Exercise requirements » An exact copy of the entries is needed, with every picture left out.

(Saved entries)

---------------

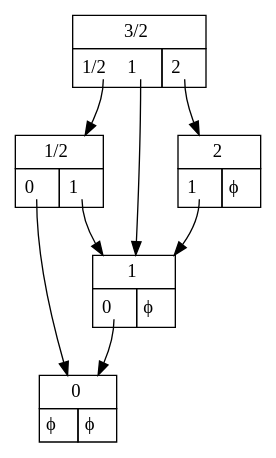
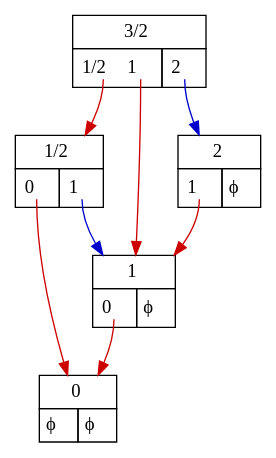
One commit to mroughan/SurrealNumbers.jl changed the diagram in examples/Data/addition_ex_11.dot. Above: the diagram before and after it, drawn with Graphviz. The commit also changed 42 other files, not shown here.

```diff
--- a/examples/Data/addition_ex_11.dot
+++ b/examples/Data/addition_ex_11.dot
@@ -1,39 +1,39 @@
 digraph "1.5" {
    node_1 [shape=none,margin=0,label=
          <<TABLE BORDER="0" CELLBORDER="1" CELLSPACING="0" CELLPADDING="4">
          <TR><TD COLSPAN="2">3/2</TD></TR>
          <TR><TD PORT="L"> <TABLE BORDER="0" CELLBORDER="0" CELLPADDING="0"><TR><TD PORT="1/2,1"> 1/2 </TD> &nbsp; <TD PORT="1,2"> 1 </TD> &nbsp; </TR></TABLE> </TD><TD PORT="R"> <TABLE BORDER="0" CELLBORDER="0" CELLPADDING="0"><TR><TD PORT="2,1"> 2 </TD> &nbsp; </TR></TABLE> </TD></TR>
          </TABLE>>,
          ];
-   node_1:"1/2,1" -> node_2;
+   node_1:"1/2,1" -> node_2 [color="red3"];
    node_2 [shape=none,margin=0,label=
          <<TABLE BORDER="0" CELLBORDER="1" CELLSPACING="0" CELLPADDING="4">
          <TR><TD COLSPAN="2">1/2</TD></TR>
          <TR><TD PORT="L"> <TABLE BORDER="0" CELLBORDER="0" CELLPADDING="0"><TR><TD PORT="0,1"> 0 </TD> &nbsp; </TR></TABLE> </TD><TD PORT="R"> <TABLE BORDER="0" CELLBORDER="0" CELLPADDING="0"><TR><TD PORT="1,1"> 1 </TD> &nbsp; </TR></TABLE> </TD></TR>
          </TABLE>>,
          ];
-   node_2:"0,1" -> node_3;
+   node_2:"0,1" -> node_3 [color="red3"];
    node_3 [shape=none,margin=0,label=
          <<TABLE BORDER="0" CELLBORDER="1" CELLSPACING="0" CELLPADDING="4">
          <TR><TD COLSPAN="2">0</TD></TR>
          <TR><TD PORT="L"> ϕ </TD><TD PORT="R"> ϕ </TD></TR>
          </TABLE>>,
          ];
-   node_2:"1,1" -> node_4;
+   node_2:"1,1" -> node_4 [color="blue3"];
    node_4 [shape=none,margin=0,label=
          <<TABLE BORDER="0" CELLBORDER="1" CELLSPACING="0" CELLPADDING="4">
          <TR><TD COLSPAN="2">1</TD></TR>
          <TR><TD PORT="L"> <TABLE BORDER="0" CELLBORDER="0" CELLPADDING="0"><TR><TD PORT="0,1"> 0 </TD> &nbsp; </TR></TABLE> </TD><TD PORT="R"> ϕ </TD></TR>
          </TABLE>>,
          ];
-   node_4:"0,1" -> node_3;
-   node_1:"1,2" -> node_4;
-   node_1:"2,1" -> node_5;
+   node_4:"0,1" -> node_3 [color="red3"];
+   node_1:"1,2" -> node_4 [color="red3"];
+   node_1:"2,1" -> node_5 [color="blue3"];
    node_5 [shape=none,margin=0,label=
          <<TABLE BORDER="0" CELLBORDER="1" CELLSPACING="0" CELLPADDING="4">
          <TR><TD COLSPAN="2">2</TD></TR>
          <TR><TD PORT="L"> <TABLE BORDER="0" CELLBORDER="0" CELLPADDING="0"><TR><TD PORT="1,1"> 1 </TD> &nbsp; </TR></TABLE> </TD><TD PORT="R"> ϕ </TD></TR>
          </TABLE>>,
          ];
-   node_5:"1,1" -> node_4;
+   node_5:"1,1" -> node_4 [color="red3"];
 }
```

---------------

Solution for this task »
One commit to mroughan/SurrealNumbers.jl changed the diagram in examples/Data/addition_ex_11.dot. Above: the diagram before and after it, drawn with Graphviz. The commit also changed 42 other files, not shown here.

```diff
--- a/examples/Data/addition_ex_11.dot
+++ b/examples/Data/addition_ex_11.dot
@@ -1,39 +1,39 @@
 digraph "1.5" {
    node_1 [shape=none,margin=0,label=
          <<TABLE BORDER="0" CELLBORDER="1" CELLSPACING="0" CELLPADDING="4">
          <TR><TD COLSPAN="2">3/2</TD></TR>
          <TR><TD PORT="L"> <TABLE BORDER="0" CELLBORDER="0" CELLPADDING="0"><TR><TD PORT="1/2,1"> 1/2 </TD> &nbsp; <TD PORT="1,2"> 1 </TD> &nbsp; </TR></TABLE> </TD><TD PORT="R"> <TABLE BORDER="0" CELLBORDER="0" CELLPADDING="0"><TR><TD PORT="2,1"> 2 </TD> &nbsp; </TR></TABLE> </TD></TR>
          </TABLE>>,
          ];
-   node_1:"1/2,1" -> node_2;
+   node_1:"1/2,1" -> node_2 [color="red3"];
    node_2 [shape=none,margin=0,label=
          <<TABLE BORDER="0" CELLBORDER="1" CELLSPACING="0" CELLPADDING="4">
          <TR><TD COLSPAN="2">1/2</TD></TR>
          <TR><TD PORT="L"> <TABLE BORDER="0" CELLBORDER="0" CELLPADDING="0"><TR><TD PORT="0,1"> 0 </TD> &nbsp; </TR></TABLE> </TD><TD PORT="R"> <TABLE BORDER="0" CELLBORDER="0" CELLPADDING="0"><TR><TD PORT="1,1"> 1 </TD> &nbsp; </TR></TABLE> </TD></TR>
          </TABLE>>,
          ];
-   node_2:"0,1" -> node_3;
+   node_2:"0,1" -> node_3 [color="red3"];
    node_3 [shape=none,margin=0,label=
          <<TABLE BORDER="0" CELLBORDER="1" CELLSPACING="0" CELLPADDING="4">
          <TR><TD COLSPAN="2">0</TD></TR>
          <TR><TD PORT="L"> ϕ </TD><TD PORT="R"> ϕ </TD></TR>
          </TABLE>>,
          ];
-   node_2:"1,1" -> node_4;
+   node_2:"1,1" -> node_4 [color="blue3"];
    node_4 [shape=none,margin=0,label=
          <<TABLE BORDER="0" CELLBORDER="1" CELLSPACING="0" CELLPADDING="4">
          <TR><TD COLSPAN="2">1</TD></TR>
          <TR><TD PORT="L"> <TABLE BORDER="0" CELLBORDER="0" CELLPADDING="0"><TR><TD PORT="0,1"> 0 </TD> &nbsp; </TR></TABLE> </TD><TD PORT="R"> ϕ </TD></TR>
          </TABLE>>,
          ];
-   node_4:"0,1" -> node_3;
-   node_1:"1,2" -> node_4;
-   node_1:"2,1" -> node_5;
+   node_4:"0,1" -> node_3 [color="red3"];
+   node_1:"1,2" -> node_4 [color="red3"];
+   node_1:"2,1" -> node_5 [color="blue3"];
    node_5 [shape=none,margin=0,label=
          <<TABLE BORDER="0" CELLBORDER="1" CELLSPACING="0" CELLPADDING="4">
          <TR><TD COLSPAN="2">2</TD></TR>
          <TR><TD PORT="L"> <TABLE BORDER="0" CELLBORDER="0" CELLPADDING="0"><TR><TD PORT="1,1"> 1 </TD> &nbsp; </TR></TABLE> </TD><TD PORT="R"> ϕ </TD></TR>
          </TABLE>>,
          ];
-   node_5:"1,1" -> node_4;
+   node_5:"1,1" -> node_4 [color="red3"];
 }
```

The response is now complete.